“I’ve tried to record it on every album,” he said. “But I couldn’t get permission from CBS. I always felt it deserved a more well -developed arrangement. The arrangement on the record is actually by Garry Tallent– Bruce Springsteen‘s bassist – and he cut it on a guy named Lance Larson. I was so knocked out by it that it got me interested in the song again, so I tried one more time to get permission. We discovered that the five-year agreement had expired, so we didn’t need permission anymore.”
“The Devil’s Right Hand” was also used in the recent Costas-Gravas film Betrayed – starring Tom Berenger and Debra Winger – but the track was wrongly credited to Waylon Jennings, whose version was used in the movie.
“Not only did the filmmakers not clear the MCA track – Waylon’s version of it – they didn’t clear the title with me,” said Earle. “And they got the authorship wrong. The thing I don’t dig is that it’s a song I’m real proud of – and I like Waylon a lot – but I’m not going to give him credit for writing that song.”
The possibility of legal action was removed when the filmmakers agreed to compensate Earle for the oversight.
He feels Copperhead Road – already platinum in Canada – will do well in North America because of the current focus on singer/songwriters.
“When you’ve got people like Tracy Chapman selling five-times platinum, it ups the ante for everybody,” said Earle. “I think labels are starting to realize that people will respond to a great song. No matter how many times somebody appears on MTV or how pretty artists are, what inspires people to go out and buy a record is a great song.
“We opened a bunch of dates for Hank (Williams) Jr. in the South last year, and the kids that talked to us were all wearing AC/DC t-shirts. They listen to metal mainly because that’s what pisses their parents off the worst, but they get hold of something like ‘(I Ain’t Ever) Satisfied’ and they can relate. Those songs are about them.”
Aside from recording the album, 1988 has been a busy year for Steve Earle. He produced Eureka, the first album from British rock group The Bible, and was in the running to produce the recently-released Waterboys album, Fisherman’s Blues (“one of the most incredible songs I’ve heard in my life,” says Earle). He’s also writing new material with Maria McKee of Lone Justice, Will Sexton of Will And The Kill, and Jason Ringenberg of Jason And The Scorchers...and has put in a bid to produce The Scorchers’ debut album for A&M Records.
He’s also in the process of writing a novel and has just bought a house in Tennessee which he’s furnishing with a 16-track studio. Currently on tour in Europe with a seven-piece band, the altered line-up includes the new rhythm section of Kelly Looney and Craig Wright on bass and drums, Donnie Roberts on lead guitar and Michael McAdam as “utility man” on keyboards and guitar . Earle is hoping to play Canada in the spring, possibly as early as February.

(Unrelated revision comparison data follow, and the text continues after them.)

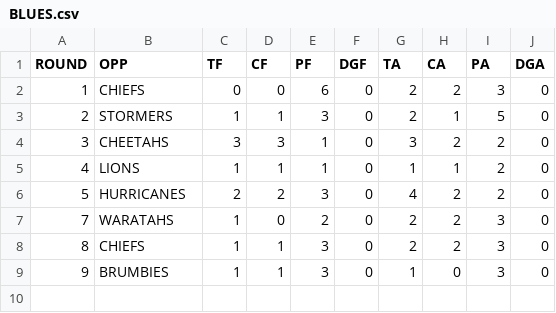
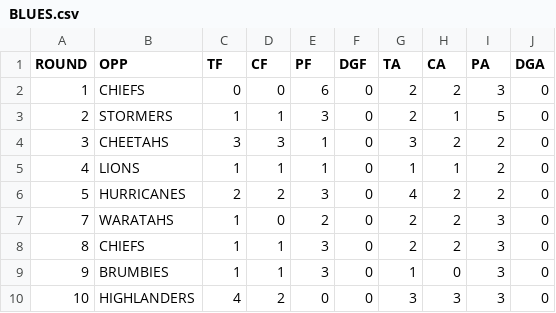
Before and after one commit to JoeJimFlood/SuperRugbyPrediction2015, a CSV file: teamcsvs/BLUES.csv, drawn as a sheet; the diff names each change by its address in the sheet, - before the commit and + after, or states it on an @@ line.

Commit message:
Added Round 11 Forecasts

```diff
--- a/teamcsvs/BLUES.csv
+++ b/teamcsvs/BLUES.csv
+row 10: 10 | HIGHLANDERS | 4 | 2 | 0 | 0 | 3 | 3 | 3 | 0
```
Also changed, not shown: teamcsvs/CHIEFS.csv, teamcsvs/FORCE.csv, 13 other files.
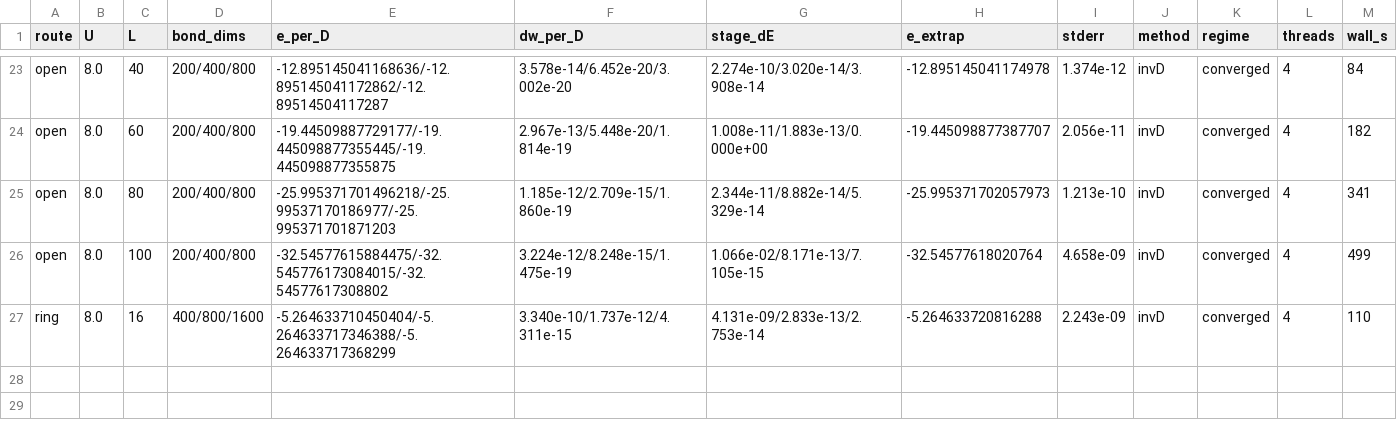
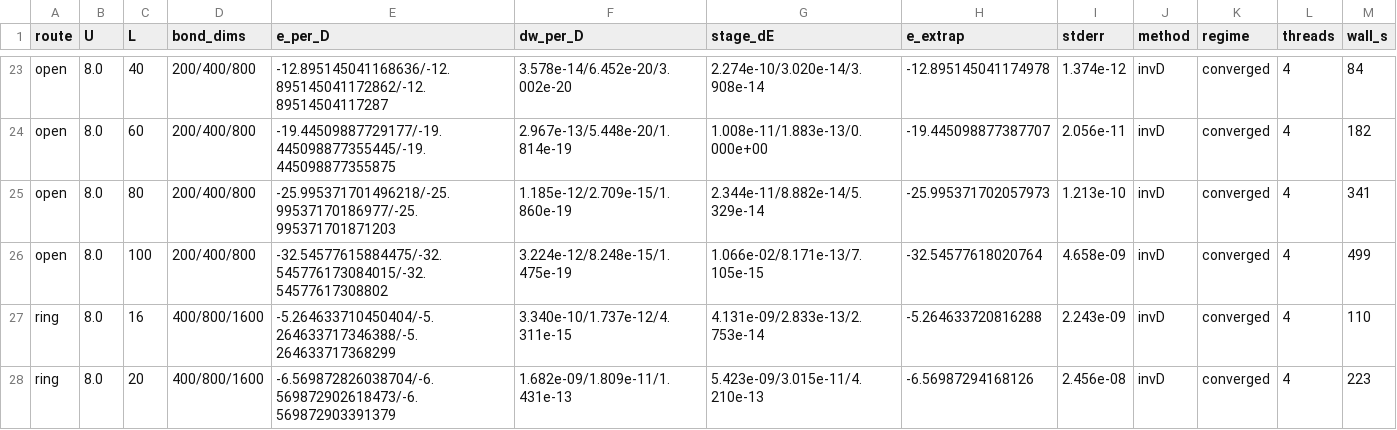
Before and after one commit to B0001/krylov-quantum-solver, a CSV file: specs/hubbard_lieb_wu_table.csv, drawn as a sheet; only a part is shown, gaps mark what is left out.

```diff
--- a/specs/hubbard_lieb_wu_table.csv
+++ b/specs/hubbard_lieb_wu_table.csv
@@ -27 +27,2 @@ open,8.0,100,200/400/800,-32.54577615884475/-32.545776173084015/-32.545776173088
 ring,8.0,16,400/800/1600,-5.264633710450404/-5.264633717346388/-5.264633717368299,3.340e-10/1.737e-12/4.311e-15,4.131e-09/2.833e-13/2.753e-14,-5.264633720816288,2.243e-09,invD,converged,4,110
+ring,8.0,20,400/800/1600,-6.569872826038704/-6.569872902618473/-6.569872903391379,1.682e-09/1.809e-11/1.431e-13,5.423e-09/3.015e-11/4.210e-13,-6.56987294168126,2.456e-08,invD,converged,4,223
```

In the meantime, Steve Earle will just savor the creative satisfaction behind Copperhead Road.
“I needed this record real badly,” said Earle. “I felt I had something to say, and when you get a lot of blood in the tracks, people pick up on it.
“I think you have a responsibility to people if you write, to mirror them. When I get into political themes in my songs, it’s not so much my politics as it’s a mirror for other people’s politics. Entertainment isn’t necessarily escapism, and I think the idea of hearing that someone does care, that someone does know what people go through on a day-to-day basis, helps.”